Different is the course which Paul prescribes, "What is it then? I will pray with the spirit, and I will pray with the understanding also; I will sing with the spirit, and I will sing with the understanding also:" meaning by the spirit the special gift of tongues, which some who had received it abused when they dissevered it from the mind, that is, the understanding. The principle we must always hold is, that in all prayer, public and private, the tongue without the mind must be displeasing to God. Moreover, the mind must be so incited, as in ardour of thought far to surpass what the tongue is able to express. Lastly, the tongue is not even necessary to private prayer, unless in so far as the internal feeling is insufficient for incitement, or the vehemence of the incitement carries the utterance of the tongue along with it. For although the best prayers are sometimes without utterance, yet when the feeling of the mind is overpowering, the tongue spontaneously breaks forth into utterance, and our other members into gesture. Hence that dubious muttering of Hannah (1 Sam.1:13), something similar to which is experienced by all the saints when concise and abrupt expressions escape from them.
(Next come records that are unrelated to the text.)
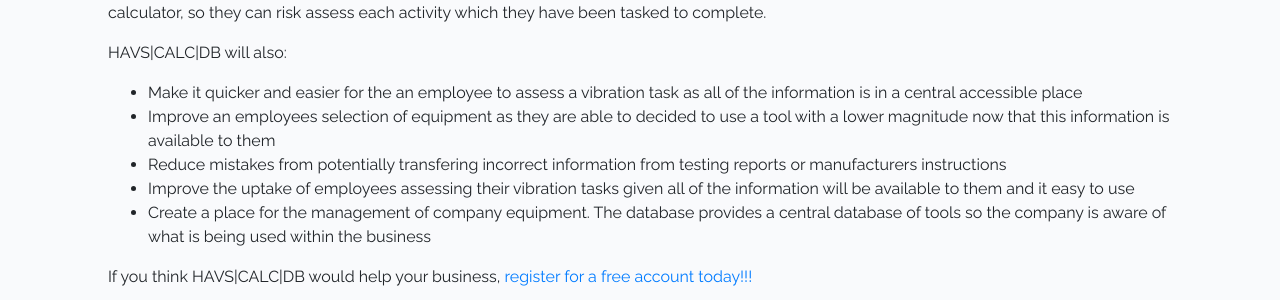
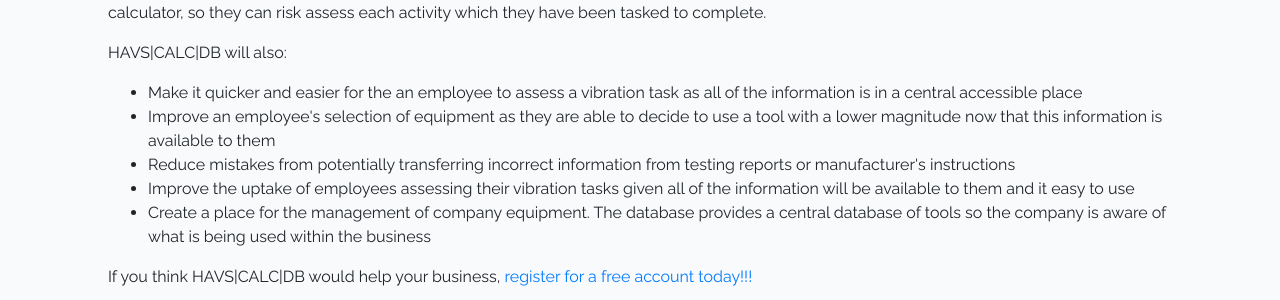
Before and after one commit to TuckerFaulk/HAVS-CALC-DB-PP4, a Django app: page / in a window 1280 px wide. Shown: the part 1209-1509 px from the top of the page. Run offline with Django 3.2, Linux system fonts and the light colour scheme; some libraries are stand-ins or nearby versions.

Commit message:
Update README and Index in line with spell check

```diff
--- a/templates/index.html
+++ b/templates/index.html
@@ -48,9 +48,9 @@
             </p>
             <ul>
                 <li>Make it quicker and easier for the an employee to assess a vibration task as all of the information is in a central accessible place</li>
-                <li>Improve an employees selection of equipment as they are able to decided to use a tool with a lower magnitude now that this information
+                <li>Improve an employee's selection of equipment as they are able to decide to use a tool with a lower magnitude now that this information
                      is available to them</li>
-                <li>Reduce mistakes from potentially transfering incorrect information from testing reports or manufacturers instructions</li>
+                <li>Reduce mistakes from potentially transferring incorrect information from testing reports or manufacturer's instructions</li>
                 <li>Improve the uptake of employees assessing their vibration tasks given all of the information will be available to them and it easy to use</li>
                 <li>Create a place for the management of company equipment. The database provides a central database of tools so the company is aware of what is being
                      used within the business </li>
```
Also changed, not shown: README.md.
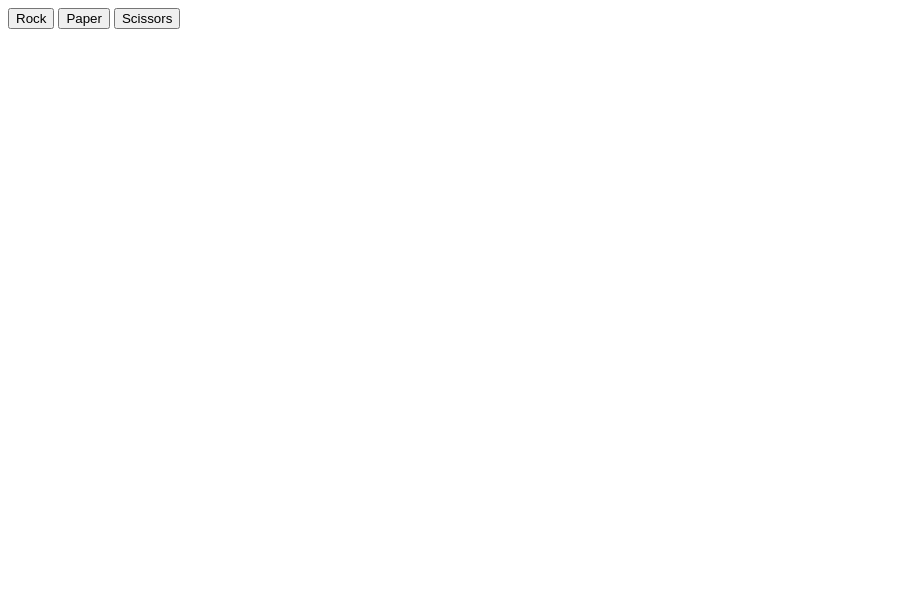
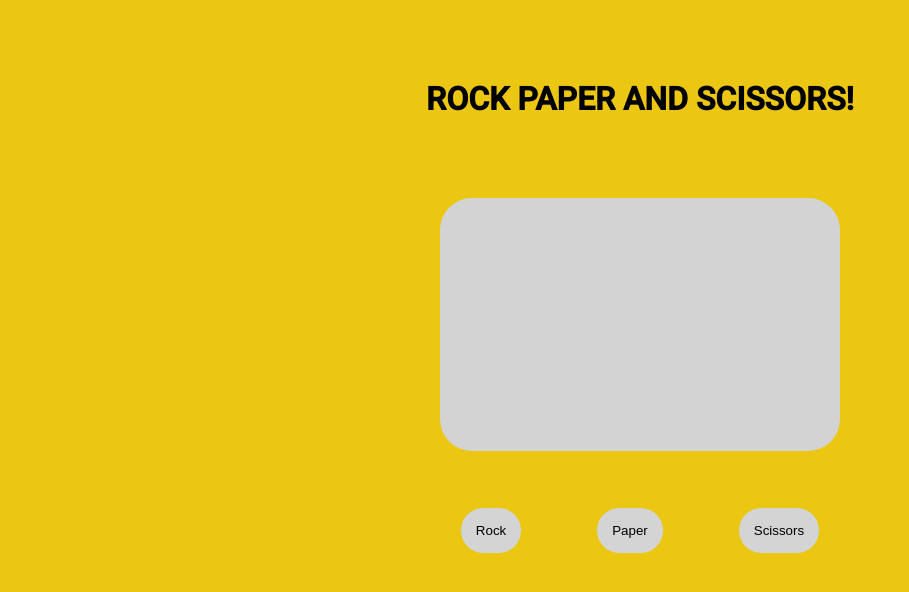
Before and after one commit to brampijper-old/rock-paper-scissors, a plain HTML site: page index.html in a window 1280 px wide. Shown: the whole page, without its empty margins (0-909 px from the left). Drawn offline with Linux system fonts and the light colour scheme.

Commit message:
added some basic styling

```diff
--- a/index.html
+++ b/index.html
@@ -1,15 +1,17 @@
 <html>
     <head>
+        <link rel="stylesheet" type="text/css" href="style.css">
     </head>
     <body>
-        <button id='btn1' value='rock'>Rock</button>
-        <button id='btn2' value='paper'>Paper</button>
-        <button id='btn3' value='scissors'>Scissors</button>
+        <h1> ROCK PAPER AND SCISSORS! </h1>
         <div id="container">
             <h1 id='resultOfOneRound'></h1>
             <h1 id='cScore'> </h1>
             <h1 id='pScore'> </h1>
         </div>
+        <button id='btn1' value='rock'>Rock</button>
+        <button id='btn2' value='paper'>Paper</button>
+        <button id='btn3' value='scissors'>Scissors</button>
     </body>
     <script type="text/javascript" src="./main.js"></script>
 </html>
--- /dev/null
+++ b/style.css
@@ -0,0 +1,40 @@
+@import url('https://fonts.googleapis.com/css?family=Roboto:500&display=swap');
+
+
+body {
+    background-color: #ebc714;
+    text-align:center;
+    font-family: 'Roboto', sans-serif;
+}
+
+body > h1 {
+    margin: 5rem;
+}
+
+#container {
+    background-color: #D3D3D3;
+    max-width: 400px;
+    margin: 0 auto;
+    border-radius: 2rem;
+}
+
+#container > h1 {
+    padding: 35px;
+}
+
+button {
+    border-radius: 2rem;
+    margin: 35px;
+    display:inline-block;
+    padding: 15px;
+    background-color: #D4D4D4;
+    border: solid #ebc714 1px;
+    transition: 0.3s;
+}
+
+button:hover {
+    background-color: #ED553B;
+    color:white;
+    border: solid black 1px;
+    transform: scale(1.1)
+}
```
The bodily gestures usually observed in prayer, such as kneeling and uncovering of the head (Calv. in Acts 20:36), are exercises by which we attempt to rise to higher veneration of God.
 French, "Qui est-ce donc qui se pourra assez esmerveiller d'une audace tant effrenee qu'ont eu les Papistes et ont encore, qui contre la defense de l'Apostre, chantent et brayent de langue estrange et inconnue, en laquelle le plus souvent ils n'entendent pas eux mesmes une syllabe, et ne veulent que les autres y entendent?"--Who then can sufficiently admire the unbridled audacity which the Papists have had, and still have, who, contrary to the prohibition of the Apostle, chant and bray in a foreign and unknown tongue, in which, for the most part, they do not understand one syllable, and which they have no wish that others understand?